Woodard criticises Rosi Braidotti for not being able to give up the « language of the subject ». (Rosi is quite capable of defending herself, but I cannot resist referring to her brilliant essay in THE FORCE OF THE VIRTUAL, where she expounds her critique of the sovereign subject). I well remember that forty years ago the devastating critical term, amongst structuralists (and especially Althusserians), was “the problematic of the subject”. If your ideas could be shown to still belong to the problematic of the subject, they were ipso facto refuted. The refutation could be very quick and sketchy, more a matter of establishing guilt by association, but when combined with the coarse chronology argument (note the use of “still” as a signifier of chronological dépassement) and the microcosmic bibliography argument (in my intellectual microcosm we take seriously our corpus of thinkers, even if we criticise many of them and go beyond, the rest do not exist) it was a redoubtable weapon.
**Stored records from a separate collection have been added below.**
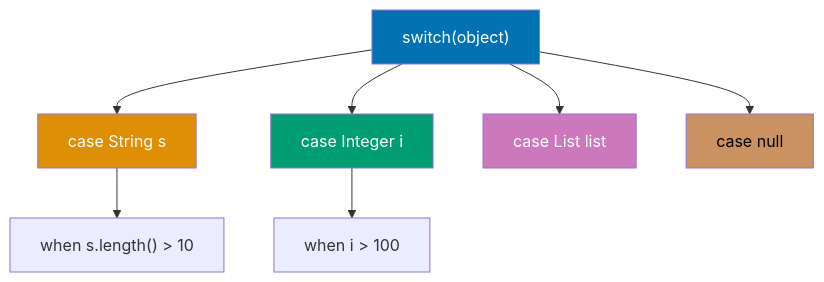
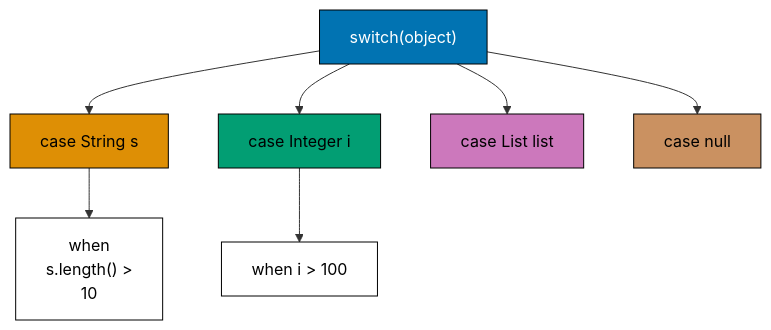
Before and after one commit to wahidyankf/ose-public: diagram 11 of 11 in apps/ayokoding-www/content/en/learn/legacy/software-engineering/programming-languages/java/by-example/intermediate.md, drawn with Mermaid. The commit also changed other lines of this file and 112 other files, not shown here.

First line of the commit message:
fix(mermaid): bring the legacy programming-languages diagrams onto the accessible palette

````diff
--- a/apps/ayokoding-www/content/en/learn/legacy/software-engineering/programming-languages/java/by-example/intermediate.md
+++ b/apps/ayokoding-www/content/en/learn/legacy/software-engineering/programming-languages/java/by-example/intermediate.md
@@ -2782,16 +2856,24 @@
 ```mermaid
 graph TD
+    accTitle: Example 55: Pattern Matching for Switch
+    accDescr: Graph with 7 nodes and 6 connections. Nodes: switch40object41, case String s, case Integer i, case List list, case null, when s.length4041 > 10, when i > 100. Connections: switch40object41 to case String s, switch40object41 to case Integer i, switch40object41 to case List list, switch40object41 to case null, case String s to when s.length4041 > 10, case Integer i to when i > 100.
     Switch["switch#40;object#41;"] --> Type1["case String s"]
     Switch --> Type2["case Integer i"]
     Switch --> Type3["case List list"]
     Switch --> Null["case null"]
 
-    Type1 --> Guard1["when s.length#40;#41; > 10"]
+    Type1 --> Guard1["when<br/>s.length#40;#41; ><br/>10"]
     Type2 --> Guard2["when i > 100"]
 
-    style Switch fill:#0173B2,color:#fff
-    style Type1 fill:#DE8F05,color:#fff
-    style Type2 fill:#029E73,color:#fff
-    style Type3 fill:#CC78BC,color:#fff
-    style Null fill:#CA9161,color:#000
+    classDef pal-0173B2 fill:#0173B2,stroke:#000000,color:#FFFFFF
+    class Switch pal-0173B2
+    classDef pal-DE8F05 fill:#DE8F05,stroke:#000000,color:#000000
+    class Type1 pal-DE8F05
+    classDef pal-029E73 fill:#029E73,stroke:#000000,color:#000000
+    class Type2 pal-029E73
+    classDef pal-CC78BC fill:#CC78BC,stroke:#000000,color:#000000
+    class Type3 pal-CC78BC
+    classDef pal-CA9161 fill:#CA9161,stroke:#000000,color:#000000
+    class Null pal-CA9161
+    classDef default fill:#FFFFFF,stroke:#000000,color:#000000
 ```
````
It is interesting to see that Zourabichvili’s chronology is the reverse of Woodard’s. For Woodard, espousing Deleuze 20 years ago had a certain « weight » that it no longer has today. For Zourabichvili, his book DELEUZE, A PHILOSOPHY OF THE EVENT (1994) was published in a period “when it did not go without saying that Deleuze should be regarded as a thinker in his own right, a major thinker of 20th Century philosophy” (from the Preface (2004) to the re-edition of the book cited above). He goes on to analyse the various confusions that led to this underestimation of Deleuze: the naive ontological reading that ignores Deleuze’s pluralist subordination of the notion of Being (EST) to AND (ET), the phenomenological reading that ignores the overflowing not only of the subject but of Being itself by the transcendental field. So for him there is no « fuzziness », only a terminological choice. Deleuze is totally coherent in carrying through his transcendental project:
« his programme: substitution of AND for IS; or, which amounts to the same thing, substitution of becoming for being » (p7).
If you think that the primacy of Being is constitutive of the very notion of ontology, you will declare that there is no « ontology of Deleuze ». If you find no problem with the notion of an « ontology of becoming » where Being has no primacy, you may retain the word « ontology », as Deleuze does, to describe his project. No fuzziness here.